So for your viewing and arguing pleasure, here are the ‘top’ 20 journals in Biodiversity and Conservation Biology according to Google’s h5-index (the h-index for articles published in that journal in the last 5 complete years; it is the largest number h such that h articles published in 2008-2012 have at least h citations each):

Read the rest of this entry »





Making the scientific workshop work

28 10 2013
I don't mean this

I don’t mean this

I’ve been a little delayed in blogging this month, but for a very good reason – I’ve just experienced one of the best workshops of my career. I’d like to share a little of that perfect science recipe with you now.

I’ve said it before, but it can stand being repeated: done right, workshops can be some of the most efficient structures for doing big science.

First, let me define ‘workshop’ for those of you who might have only a vague notion of what it entails. To me, a workshop is a small group of like-minded scientists – all of whom possess different skills and specialities – who are brought together to achieve one goal. That goal is writing the superlative manuscript for publication.

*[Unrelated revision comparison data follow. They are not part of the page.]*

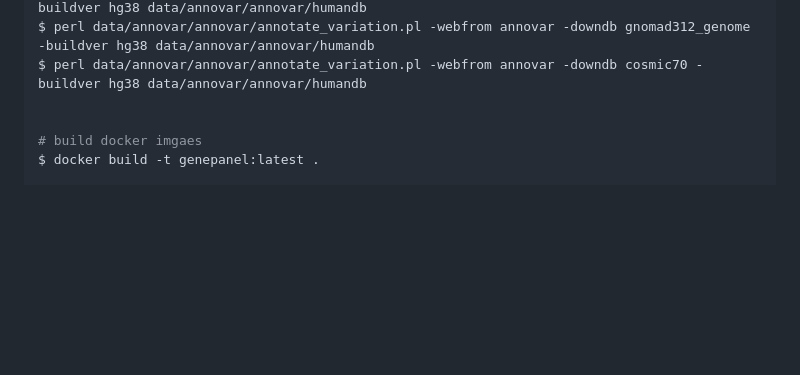
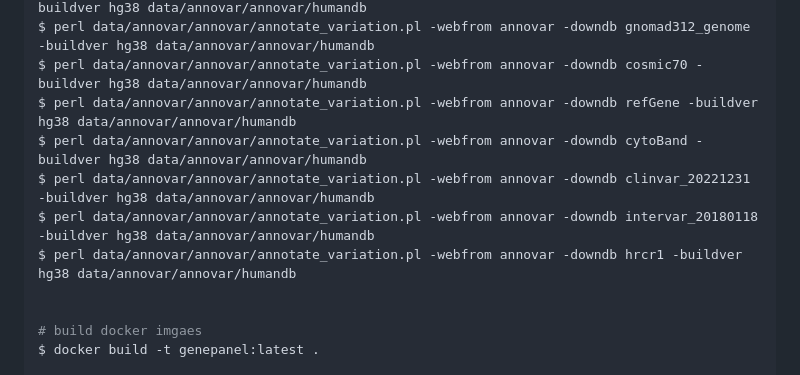
Before and after one commit to liesyx/genepanel, a Markdown page: README.md, the part around the change. Rendered like a GitHub page; blank space fills up the shorter version.

```diff
--- a/README.md
+++ b/README.md
@@ -62,6 +62,11 @@ $ export PATH=/data/annovar/annovar:$PATH
 $ perl data/annovar/annovar/annotate_variation.pl -webfrom annovar -downdb avsnp150 -buildver hg38 data/annovar/annovar/humandb
 $ perl data/annovar/annovar/annotate_variation.pl -webfrom annovar -downdb gnomad312_genome -buildver hg38 data/annovar/annovar/humandb
 $ perl data/annovar/annovar/annotate_variation.pl -webfrom annovar -downdb cosmic70 -buildver hg38 data/annovar/annovar/humandb
+$ perl data/annovar/annovar/annotate_variation.pl -webfrom annovar -downdb refGene -buildver hg38 data/annovar/annovar/humandb
+$ perl data/annovar/annovar/annotate_variation.pl -webfrom annovar -downdb cytoBand -buildver hg38 data/annovar/annovar/humandb
+$ perl data/annovar/annovar/annotate_variation.pl -webfrom annovar -downdb clinvar_20221231 -buildver hg38 data/annovar/annovar/humandb
+$ perl data/annovar/annovar/annotate_variation.pl -webfrom annovar -downdb intervar_20180118 -buildver hg38 data/annovar/annovar/humandb
+$ perl data/annovar/annovar/annotate_variation.pl -webfrom annovar -downdb hrcr1 -buildver hg38 data/annovar/annovar/humandb
 
 
 # build docker imgaes
```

So I don’t mean just a bog-standard chin-wag infected with motherhoods and diatribes. Workshops are not mini-conferences; neither are they soap boxes. It is my personal view that nothing can waste a scientist’s precious time more than an ill-planned and aimless workshop.

But with a little planning and some key ingredients that I’ll list shortly, you can turn a moderately good idea into something that can potentially shake the foundations of an entire discipline. So what are these secret ingredients? Read the rest of this entry »